  • Ability to generate compressed data or data in specific formats.
  • Ability to take care of locale or geography sensitive data formats. For example: date in US is about MM/DD/YYYY while in India it is DD/MM/YYYY. In some countries, it is a norm to use decimal separators as “comma”.
  • If table is “partitioned” then generate data as per the partitions
  • All this need to be done as much as possible with user intervention or bare minimum intervention.

Generate data for a set of tables (schema) in a relational system

  • Most of the needs would be similar to a single table.
  • Need to take care of relationships defined through FK
  • Access pattern based datasets. Depending on the relationships, there would be data which could be generated for particular type of JOIN.
  • Since this schema is generic, ability to generate data for multiple databases or file-system.

Ad-hoc Data

  • User defined structures / schema
  • Data type and boundary conditions
  • Special data types taken care of (city, zip code, country, email and so on)
  • Most of the requirements are same as of the single table in terms of storage formats, compression, DDL, loader scripts, controlling the number of rows and length of a row or mappings.
  • The size of this data set may be defined in terms of “number of rows” or in raw byte size without compression.

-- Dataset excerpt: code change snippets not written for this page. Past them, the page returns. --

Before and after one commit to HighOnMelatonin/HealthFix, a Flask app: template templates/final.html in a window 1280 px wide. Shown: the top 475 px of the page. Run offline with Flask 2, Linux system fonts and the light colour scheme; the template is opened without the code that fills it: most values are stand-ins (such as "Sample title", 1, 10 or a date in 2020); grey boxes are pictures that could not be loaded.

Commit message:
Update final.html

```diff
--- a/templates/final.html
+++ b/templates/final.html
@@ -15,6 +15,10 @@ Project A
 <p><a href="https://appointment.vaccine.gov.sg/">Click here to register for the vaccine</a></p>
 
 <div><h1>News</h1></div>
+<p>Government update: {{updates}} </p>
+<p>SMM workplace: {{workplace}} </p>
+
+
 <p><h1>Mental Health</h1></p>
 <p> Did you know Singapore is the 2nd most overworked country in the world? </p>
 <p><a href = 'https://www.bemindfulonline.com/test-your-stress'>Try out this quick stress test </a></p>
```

Special usage

This involves a combination of “searching” data sets from a maintained pool and generating some data at run-time. The pool may be maintained or may be from public data sets.

Example of maintained data pools or the fancier term could be a “test data lake”:

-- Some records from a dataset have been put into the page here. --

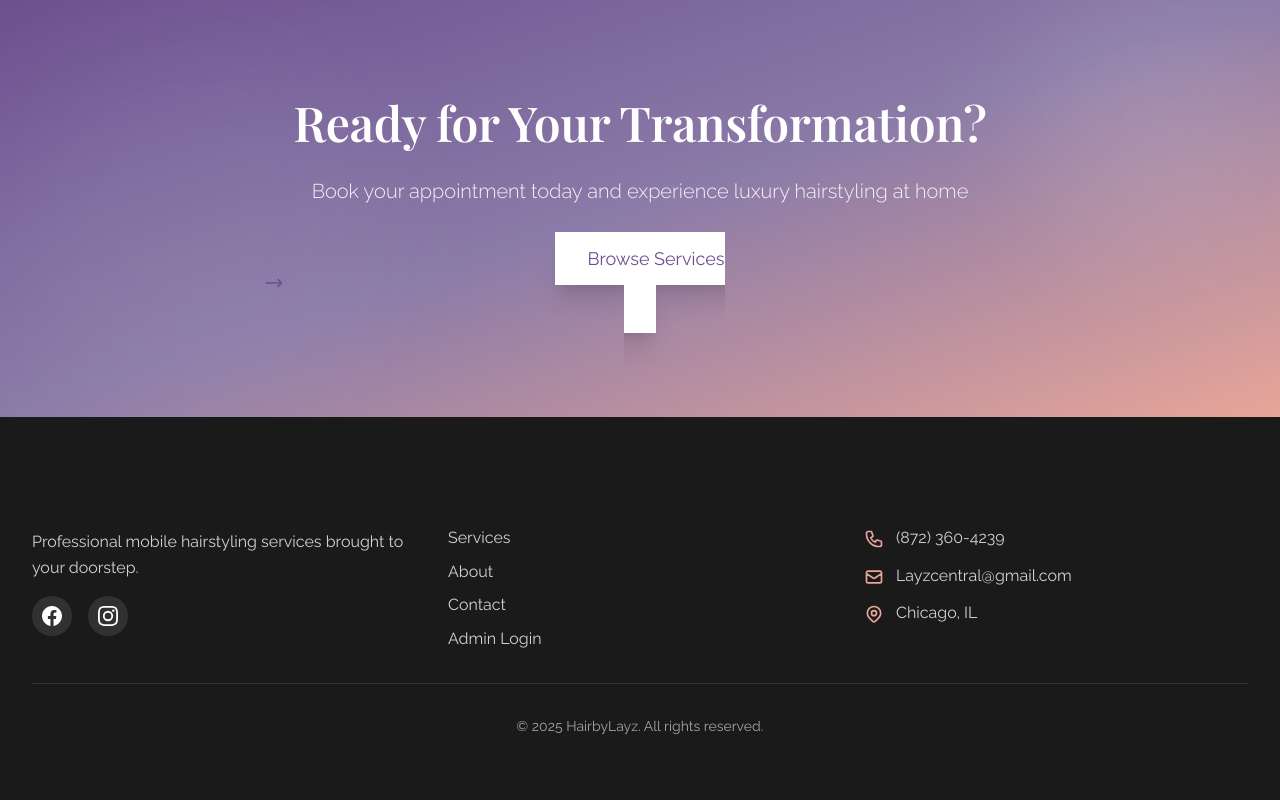
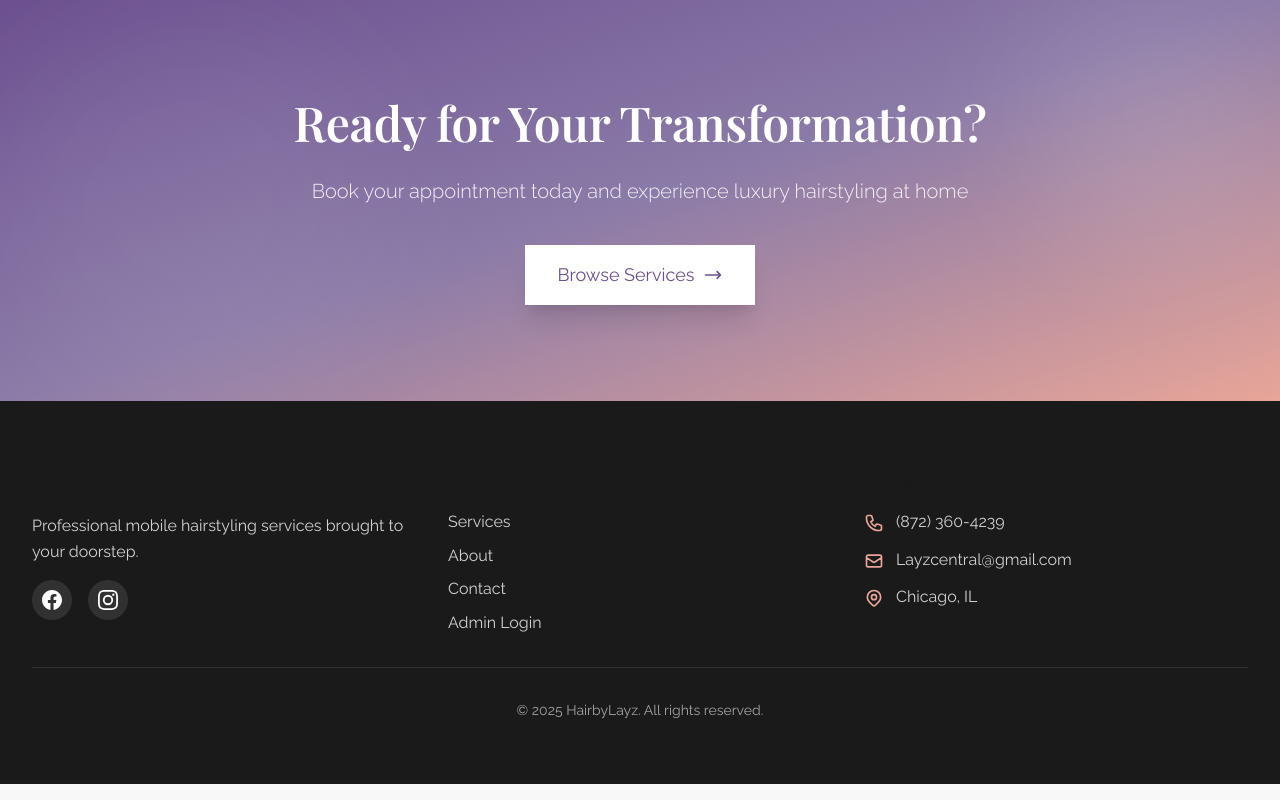
Before and after one commit to Beautymakinde/Mobile-Hairstyling-Booking-Site, a Next.js app: page / in a window 1280 px wide. Shown: the part 2984-3784 px from the top of the page. Built offline with nearby package versions, Linux system fonts and the light colour scheme.

Commit message:
Fix Browse Services button styling with inline-flex

```diff
--- a/app/(client)/page.tsx
+++ b/app/(client)/page.tsx
@@ -208,7 +208,7 @@ export default function HomePage() {
               Book your appointment today and experience luxury hairstyling at home
             </p>
             <div className="pt-4">
-              <Link href="/services" className="btn-lg bg-white text-primary hover:bg-gray-50 shadow-xl transform hover:scale-105">
+              <Link href="/services" className="btn-lg bg-white text-primary hover:bg-gray-50 shadow-xl transform hover:scale-105 inline-flex items-center">
                 Browse Services
                 <svg className="w-5 h-5 ml-2" fill="none" stroke="currentColor" viewBox="0 0 24 24">
                   <path strokeLinecap="round" strokeLinejoin="round" strokeWidth={2} d="M17 8l4 4m0 0l-4 4m4-4H3" />
```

  • Standard data schema which comes by default with data base installers or applications
  • As a result of proof of concept(POC) or while encountering customer story.
  • QA data sets
  • Already stored public data sets

Example of searchable public data sets:

  • data made public on
    1. Elections
    2. health care
    3. Policies
  • Data made public by organizations. A few examples below
    1. Big Data organisations typically demonstrate their prowess through datasets downloadable in their web sites
    2. Environment NGOs
    3. Airports
    4. Sea ports
    5. Any other corporate.
  • Social Media

Data generation for No SQL stores

  1. Document stores like Mongo DB
  2. Key value pairs like HBase or Cassandra
  3. Graph databases like neo4J or titan DB
  4. Taking care of Hierarchy and nesting
  5. Taking care of row key design for different use cases in key-value stores like HBase. For example: it can be designed based on access patterns or number of nodes in a cluster

Standard/typical schemas

  • OLTP
    • TPC-H
    • Public schemas from relational data bases like MySQL
    • Control the scale factor (i.e. scale factor of 1-5 with 1 being low data and 5 tending to maximum data)
    • Generate DDLs and loader scripts which is DB specific
    • Generate scripts dynamically loading to specific targets
  • OLAP
  • TPC-DS
  • Star Schema
  • Snow flake schema
  • Generate DDLs and loader scripts which is DB specific
  • Generate scripts dynamically to load to specific targets

Domain specific standard schemas

  • Healthcare
    • Standard Enterprise Data warehouse
    • File formats like HIPAA
  • Telecom
    • CDR data
  • Insurance
  • Finance
  • Manufacturing

Data modules

  • HR
  • CRM

Machine generated data sets

Public data sets

Time series data and events in time series

https://en.wikipedia.org/wiki/Time_series

Real time data

The application serves as a streaming source and can connect with a queue.

  • Push data as a stream from the application
  • Integrate with some blogs or social media to keep pushing real, interaction data.

 

Big data and data for distributed systems

This data is specifically for distributed systems like Hadoop.

  1. Mainly concentrate on logs and data from social media for HDFS files (mostly semi structured data sets)
  2. Generate in High Volume and velocity
  3. Event data for HBase
    1. Concentrate on features of Hbase like use it more for “real time”, “low latency” use cases.
  4. For “SQL over HDFS” systems like Hive, generate hive DDL in different storage formats, compressions and “partitions”
  5. Generate based on access patterns.
  6. Generate Spark SQL, Scala code, Hive/Impala QL, scripts for HDFS, Hive or HBase such that data may be moved around.